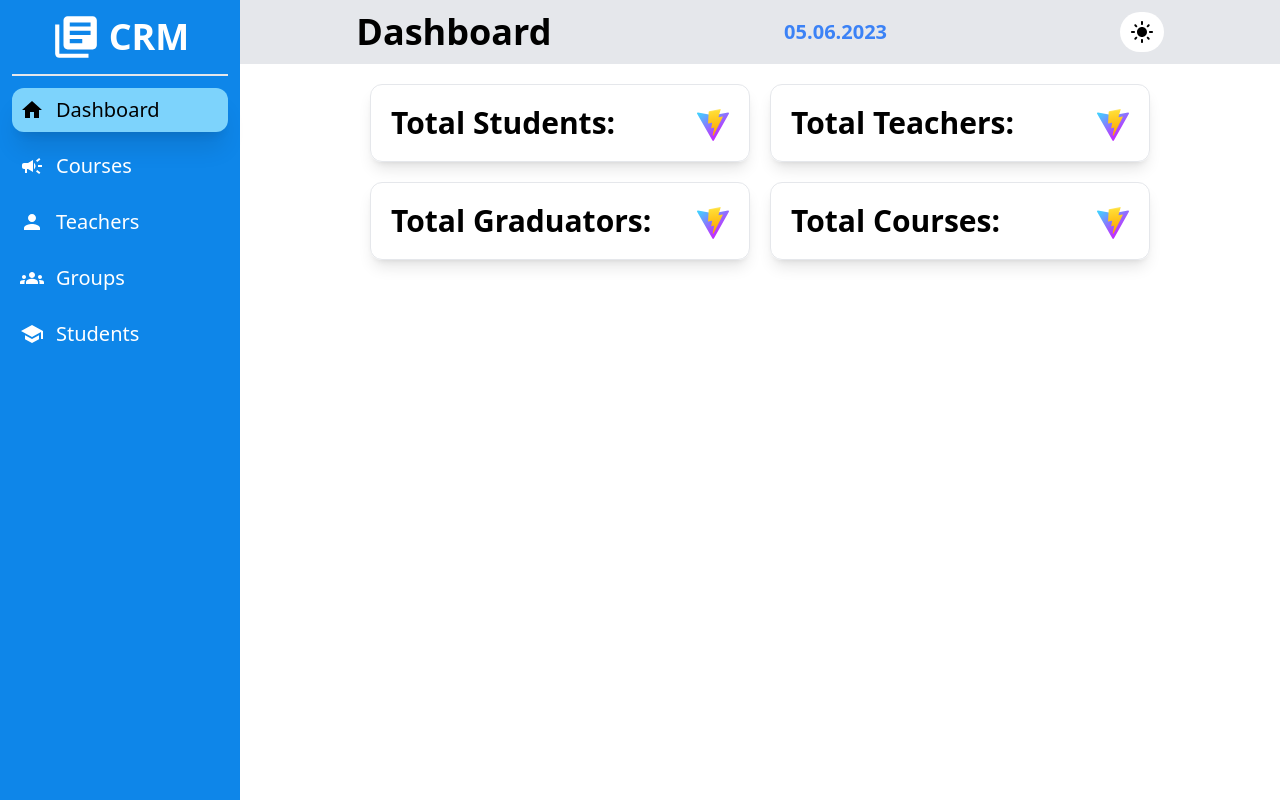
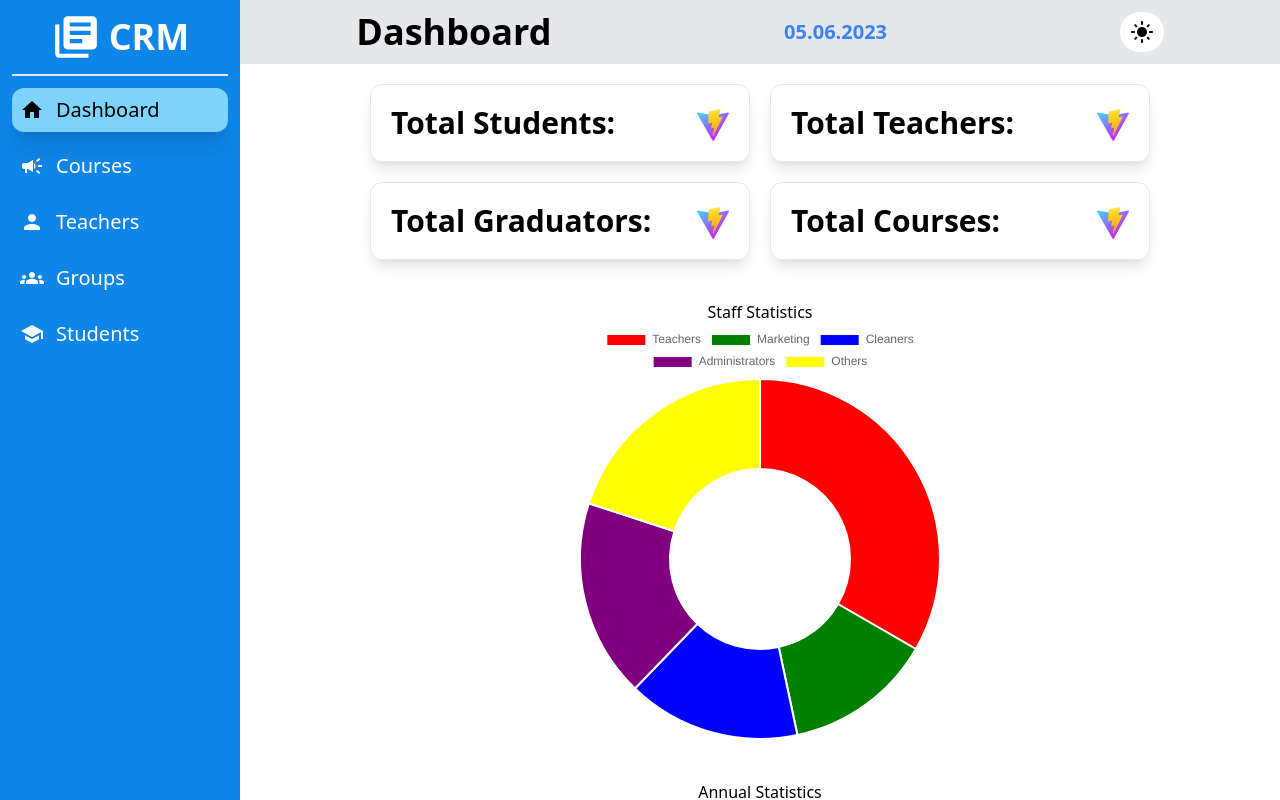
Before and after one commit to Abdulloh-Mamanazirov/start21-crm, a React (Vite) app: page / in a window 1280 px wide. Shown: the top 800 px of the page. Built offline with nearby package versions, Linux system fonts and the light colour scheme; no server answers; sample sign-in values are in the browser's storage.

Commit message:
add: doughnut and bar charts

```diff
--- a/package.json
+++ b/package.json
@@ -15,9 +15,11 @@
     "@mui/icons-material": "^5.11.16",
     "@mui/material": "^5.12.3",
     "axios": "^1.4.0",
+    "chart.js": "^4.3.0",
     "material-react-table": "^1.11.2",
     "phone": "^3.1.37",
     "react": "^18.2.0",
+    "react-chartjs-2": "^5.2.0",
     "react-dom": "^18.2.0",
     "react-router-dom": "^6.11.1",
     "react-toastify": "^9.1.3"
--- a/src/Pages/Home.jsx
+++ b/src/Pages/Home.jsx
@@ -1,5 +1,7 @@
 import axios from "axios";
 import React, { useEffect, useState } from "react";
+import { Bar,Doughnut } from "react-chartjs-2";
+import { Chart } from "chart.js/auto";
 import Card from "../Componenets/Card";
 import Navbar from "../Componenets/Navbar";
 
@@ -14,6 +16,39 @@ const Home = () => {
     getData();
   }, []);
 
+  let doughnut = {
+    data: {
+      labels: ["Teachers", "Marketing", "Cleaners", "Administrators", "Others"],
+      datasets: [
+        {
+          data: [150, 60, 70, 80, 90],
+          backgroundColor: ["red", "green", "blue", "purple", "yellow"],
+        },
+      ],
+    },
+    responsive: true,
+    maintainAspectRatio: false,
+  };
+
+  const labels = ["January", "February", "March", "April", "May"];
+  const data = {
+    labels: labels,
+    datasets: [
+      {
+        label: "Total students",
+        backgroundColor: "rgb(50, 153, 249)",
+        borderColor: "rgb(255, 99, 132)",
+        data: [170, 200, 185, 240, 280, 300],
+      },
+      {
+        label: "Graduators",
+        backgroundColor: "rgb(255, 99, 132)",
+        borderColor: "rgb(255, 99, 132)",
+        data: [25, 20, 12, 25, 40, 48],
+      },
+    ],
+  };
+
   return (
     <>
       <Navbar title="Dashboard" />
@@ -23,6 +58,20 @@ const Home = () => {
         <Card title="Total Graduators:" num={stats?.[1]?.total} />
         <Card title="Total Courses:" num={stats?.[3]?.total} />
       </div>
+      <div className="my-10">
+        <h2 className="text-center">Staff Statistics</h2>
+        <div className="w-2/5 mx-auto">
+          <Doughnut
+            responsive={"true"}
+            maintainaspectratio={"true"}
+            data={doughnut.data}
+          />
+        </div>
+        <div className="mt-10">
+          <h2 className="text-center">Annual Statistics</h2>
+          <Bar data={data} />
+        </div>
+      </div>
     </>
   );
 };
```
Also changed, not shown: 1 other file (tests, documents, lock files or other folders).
☆ ☆ ☆
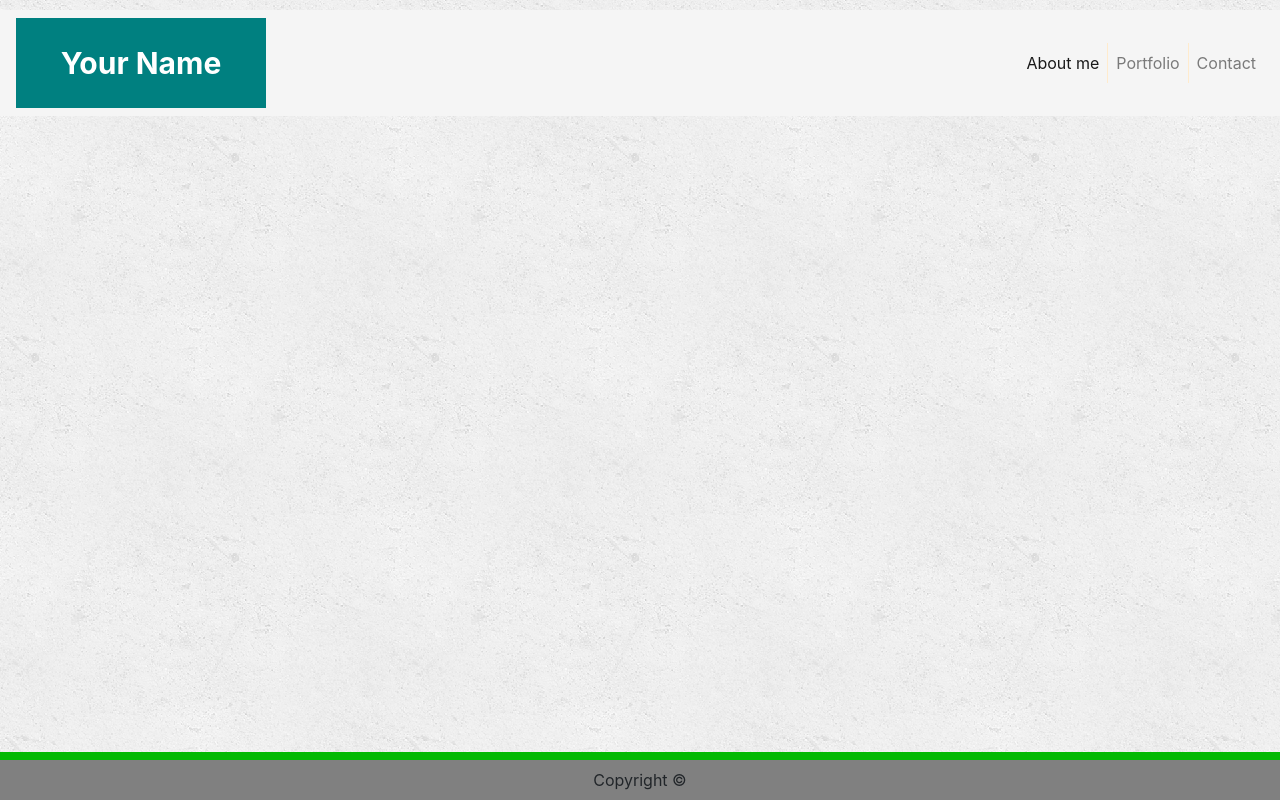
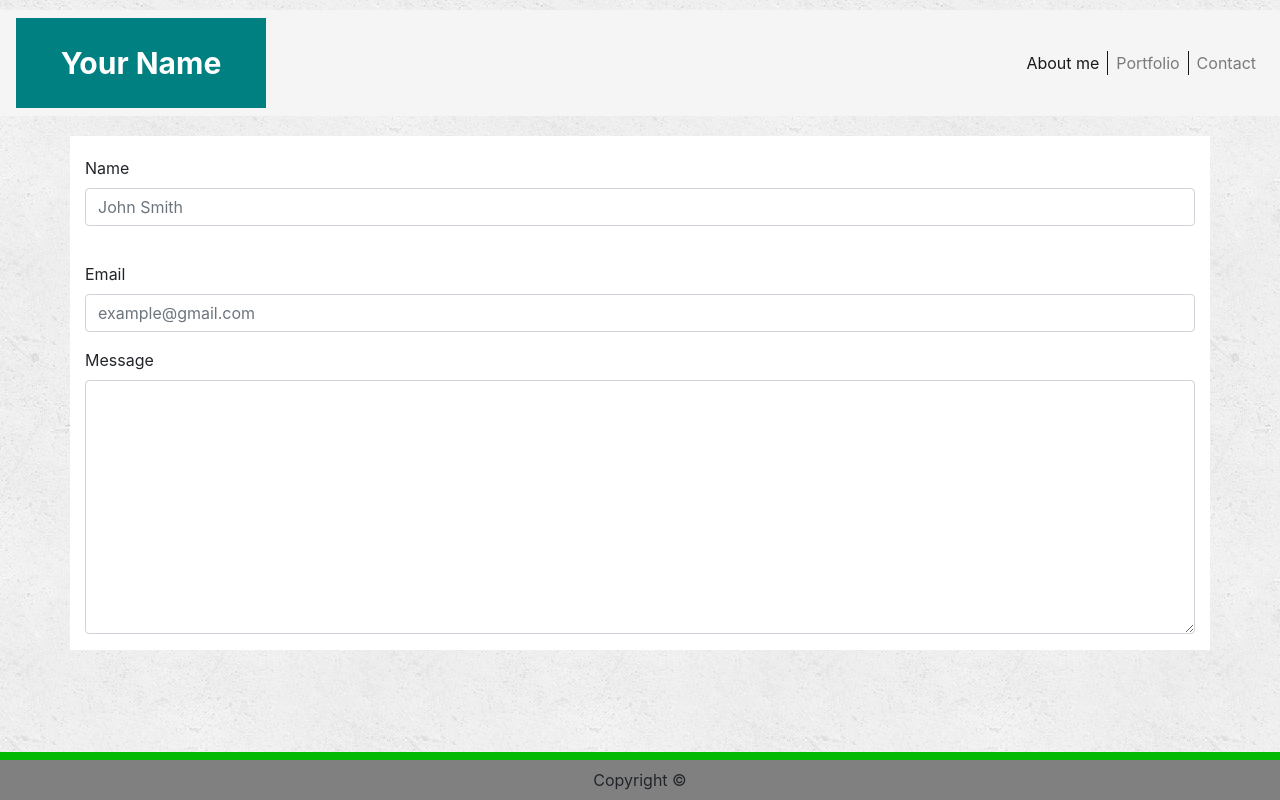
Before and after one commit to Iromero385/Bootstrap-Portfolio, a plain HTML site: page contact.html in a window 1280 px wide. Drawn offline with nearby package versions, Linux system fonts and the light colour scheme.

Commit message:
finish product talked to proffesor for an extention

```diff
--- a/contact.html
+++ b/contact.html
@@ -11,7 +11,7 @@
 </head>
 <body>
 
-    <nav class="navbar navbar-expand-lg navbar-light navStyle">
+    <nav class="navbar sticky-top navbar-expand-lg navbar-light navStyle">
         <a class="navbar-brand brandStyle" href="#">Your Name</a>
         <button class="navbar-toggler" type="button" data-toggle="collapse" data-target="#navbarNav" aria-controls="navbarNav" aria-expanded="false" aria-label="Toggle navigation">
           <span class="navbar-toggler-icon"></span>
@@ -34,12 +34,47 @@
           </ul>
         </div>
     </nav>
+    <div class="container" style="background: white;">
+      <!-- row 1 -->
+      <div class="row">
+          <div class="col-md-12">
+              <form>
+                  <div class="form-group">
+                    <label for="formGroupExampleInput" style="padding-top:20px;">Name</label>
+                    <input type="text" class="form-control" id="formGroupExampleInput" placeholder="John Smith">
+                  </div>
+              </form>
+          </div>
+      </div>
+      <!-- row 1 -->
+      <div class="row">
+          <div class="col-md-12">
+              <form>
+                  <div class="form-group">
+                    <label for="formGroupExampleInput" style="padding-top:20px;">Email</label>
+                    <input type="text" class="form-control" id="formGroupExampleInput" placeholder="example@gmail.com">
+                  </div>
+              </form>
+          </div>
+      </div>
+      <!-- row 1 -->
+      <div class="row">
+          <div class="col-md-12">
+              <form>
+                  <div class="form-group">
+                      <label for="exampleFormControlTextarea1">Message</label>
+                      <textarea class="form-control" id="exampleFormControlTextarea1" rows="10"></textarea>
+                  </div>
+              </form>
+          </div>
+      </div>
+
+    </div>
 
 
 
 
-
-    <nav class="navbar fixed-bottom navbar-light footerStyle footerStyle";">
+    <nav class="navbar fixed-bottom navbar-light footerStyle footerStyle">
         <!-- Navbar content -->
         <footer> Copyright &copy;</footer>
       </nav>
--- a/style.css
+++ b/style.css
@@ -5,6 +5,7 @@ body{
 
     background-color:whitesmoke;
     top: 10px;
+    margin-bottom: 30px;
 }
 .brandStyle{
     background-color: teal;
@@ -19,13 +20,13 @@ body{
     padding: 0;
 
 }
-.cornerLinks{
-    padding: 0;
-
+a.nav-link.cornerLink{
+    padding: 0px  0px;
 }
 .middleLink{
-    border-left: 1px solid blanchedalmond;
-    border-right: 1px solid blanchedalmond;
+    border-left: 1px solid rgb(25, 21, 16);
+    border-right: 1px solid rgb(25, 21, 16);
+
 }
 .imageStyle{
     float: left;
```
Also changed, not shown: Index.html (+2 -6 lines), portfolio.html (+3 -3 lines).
☆ ☆ ☆
• _Aim of the exercise_
Each line of the listing above that contains the word "from" is to be copied.

• _Solution to the problem_
 import axios from "axios";
 import React, { useEffect, useState } from "react";
+import { Bar,Doughnut } from "react-chartjs-2";
+import { Chart } from "chart.js/auto";
 import Card from "../Componenets/Card";
 import Navbar from "../Componenets/Navbar";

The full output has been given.